No one can pretend that in India there have been no regrettable communal incidents since the Agreement was signed. What can be claimed is that, in spite of the poisonous propaganda by the Muslim League prior to the partition and by Pakistan after it, the Government of India and the State Governments have tried their best to adhere to the principle and purpose of secular democracy. Many idependant authorities, including several Islamic states, have acclaimed the gradual but increasing success of this policy.

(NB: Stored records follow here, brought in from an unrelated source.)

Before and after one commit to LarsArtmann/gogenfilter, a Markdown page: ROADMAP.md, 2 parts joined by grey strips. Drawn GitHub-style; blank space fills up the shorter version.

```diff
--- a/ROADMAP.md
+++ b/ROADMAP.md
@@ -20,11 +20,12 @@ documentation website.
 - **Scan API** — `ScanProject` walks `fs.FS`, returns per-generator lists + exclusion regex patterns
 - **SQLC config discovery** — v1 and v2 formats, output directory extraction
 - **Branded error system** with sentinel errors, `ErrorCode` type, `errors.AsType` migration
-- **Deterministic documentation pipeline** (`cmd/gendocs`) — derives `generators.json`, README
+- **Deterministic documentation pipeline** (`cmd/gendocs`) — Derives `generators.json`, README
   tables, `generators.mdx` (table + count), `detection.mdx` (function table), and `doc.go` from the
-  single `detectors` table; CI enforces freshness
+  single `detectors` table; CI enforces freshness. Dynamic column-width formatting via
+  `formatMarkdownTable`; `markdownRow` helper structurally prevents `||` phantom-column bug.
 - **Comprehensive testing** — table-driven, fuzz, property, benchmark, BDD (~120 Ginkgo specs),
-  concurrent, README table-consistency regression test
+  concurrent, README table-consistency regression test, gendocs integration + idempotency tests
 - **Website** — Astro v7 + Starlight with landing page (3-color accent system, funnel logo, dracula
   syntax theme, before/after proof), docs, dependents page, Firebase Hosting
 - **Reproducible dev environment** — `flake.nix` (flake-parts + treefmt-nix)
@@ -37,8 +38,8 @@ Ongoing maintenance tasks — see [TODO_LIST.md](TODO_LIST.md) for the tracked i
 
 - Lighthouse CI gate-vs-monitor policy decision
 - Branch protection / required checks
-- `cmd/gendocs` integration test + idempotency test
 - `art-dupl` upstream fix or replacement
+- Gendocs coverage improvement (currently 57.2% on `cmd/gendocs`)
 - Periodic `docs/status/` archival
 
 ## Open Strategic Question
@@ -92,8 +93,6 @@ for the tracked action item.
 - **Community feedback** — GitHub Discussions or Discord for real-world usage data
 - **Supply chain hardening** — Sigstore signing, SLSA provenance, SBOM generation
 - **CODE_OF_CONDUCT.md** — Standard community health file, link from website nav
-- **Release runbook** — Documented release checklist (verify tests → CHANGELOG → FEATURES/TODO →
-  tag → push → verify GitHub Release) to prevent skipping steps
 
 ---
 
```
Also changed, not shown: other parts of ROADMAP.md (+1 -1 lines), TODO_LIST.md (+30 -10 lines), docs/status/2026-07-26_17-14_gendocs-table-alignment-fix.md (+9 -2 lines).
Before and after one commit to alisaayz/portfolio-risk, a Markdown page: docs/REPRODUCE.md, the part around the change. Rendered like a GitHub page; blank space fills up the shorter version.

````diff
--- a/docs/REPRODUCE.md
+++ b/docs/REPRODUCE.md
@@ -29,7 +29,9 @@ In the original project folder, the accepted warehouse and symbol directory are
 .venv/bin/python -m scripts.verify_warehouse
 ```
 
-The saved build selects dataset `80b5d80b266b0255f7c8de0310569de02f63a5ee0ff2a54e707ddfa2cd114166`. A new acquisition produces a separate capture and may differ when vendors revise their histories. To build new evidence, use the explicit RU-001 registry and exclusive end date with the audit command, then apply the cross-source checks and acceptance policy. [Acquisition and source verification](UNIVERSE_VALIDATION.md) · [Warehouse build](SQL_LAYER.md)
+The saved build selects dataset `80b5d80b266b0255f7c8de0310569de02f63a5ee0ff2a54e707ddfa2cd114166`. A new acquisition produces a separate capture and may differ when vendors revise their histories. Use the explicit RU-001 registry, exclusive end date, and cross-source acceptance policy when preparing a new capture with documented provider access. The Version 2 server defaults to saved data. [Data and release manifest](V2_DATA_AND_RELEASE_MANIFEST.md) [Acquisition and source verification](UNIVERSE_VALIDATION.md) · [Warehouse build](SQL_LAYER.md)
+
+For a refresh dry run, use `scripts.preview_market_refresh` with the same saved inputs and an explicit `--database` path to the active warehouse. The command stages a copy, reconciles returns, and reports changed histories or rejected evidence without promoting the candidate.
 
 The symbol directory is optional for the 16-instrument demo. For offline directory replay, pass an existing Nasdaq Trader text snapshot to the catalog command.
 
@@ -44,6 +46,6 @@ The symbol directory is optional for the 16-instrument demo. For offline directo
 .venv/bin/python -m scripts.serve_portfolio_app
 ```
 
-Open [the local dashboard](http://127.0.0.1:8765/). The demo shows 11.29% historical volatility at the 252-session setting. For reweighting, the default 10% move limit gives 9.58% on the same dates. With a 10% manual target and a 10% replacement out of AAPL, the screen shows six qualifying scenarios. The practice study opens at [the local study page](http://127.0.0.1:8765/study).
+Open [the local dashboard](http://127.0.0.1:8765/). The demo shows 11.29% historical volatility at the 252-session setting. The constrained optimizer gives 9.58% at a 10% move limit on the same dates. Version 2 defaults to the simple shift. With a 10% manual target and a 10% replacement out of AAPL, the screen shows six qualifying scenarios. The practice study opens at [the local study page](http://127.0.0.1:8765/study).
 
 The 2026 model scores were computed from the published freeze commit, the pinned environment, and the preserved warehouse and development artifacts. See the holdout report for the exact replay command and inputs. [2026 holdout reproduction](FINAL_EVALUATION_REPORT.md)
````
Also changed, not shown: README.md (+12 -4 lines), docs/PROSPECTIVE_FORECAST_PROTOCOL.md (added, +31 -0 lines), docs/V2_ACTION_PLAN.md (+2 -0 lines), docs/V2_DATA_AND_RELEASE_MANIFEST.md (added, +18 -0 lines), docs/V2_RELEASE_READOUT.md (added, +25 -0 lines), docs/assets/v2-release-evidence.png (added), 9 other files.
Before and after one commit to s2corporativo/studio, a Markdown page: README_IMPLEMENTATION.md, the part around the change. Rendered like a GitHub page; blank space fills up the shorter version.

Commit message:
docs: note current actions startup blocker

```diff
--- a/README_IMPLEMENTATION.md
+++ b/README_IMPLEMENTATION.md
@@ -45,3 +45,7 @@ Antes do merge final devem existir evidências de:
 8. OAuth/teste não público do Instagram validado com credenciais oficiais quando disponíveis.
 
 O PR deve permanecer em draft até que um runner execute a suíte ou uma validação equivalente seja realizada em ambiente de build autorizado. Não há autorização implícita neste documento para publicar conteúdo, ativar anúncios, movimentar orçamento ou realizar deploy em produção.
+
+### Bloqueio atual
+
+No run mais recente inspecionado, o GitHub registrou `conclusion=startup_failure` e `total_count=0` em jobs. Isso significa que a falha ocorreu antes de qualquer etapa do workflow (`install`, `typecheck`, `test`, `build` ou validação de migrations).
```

In Pakistan on the other hand, the treatment of minorities leaves them as only second-class citizens, serving as targets for periodic, officially mass attacks on their life, honour and property. Thousands of communal incidents have taken place in the two wings of Pakistan on most of which the Government of India and the state Government concerned have had to lodge protests with the Pakistan authorities, though in vain. The squeeze is put on helpless minorities to force them to flee to India and in the process to seize their property, to molest their women and subject them to forced conversion. There are hardly any minorities left in West Pakistan, and, already, nearly five million inhabitants, including Buddhists and Christians, have been forced out of East Pakistan. Discrimination is exercised against minorities in employment, business and rent remittance a s a matter of policy, and their immovable properties are requisitioned or acquired by force. They are also subject a systematic and discriminating denial in passport and visa facilities. This was the situation during the partition period.
Friendship is a plant which must be often watered.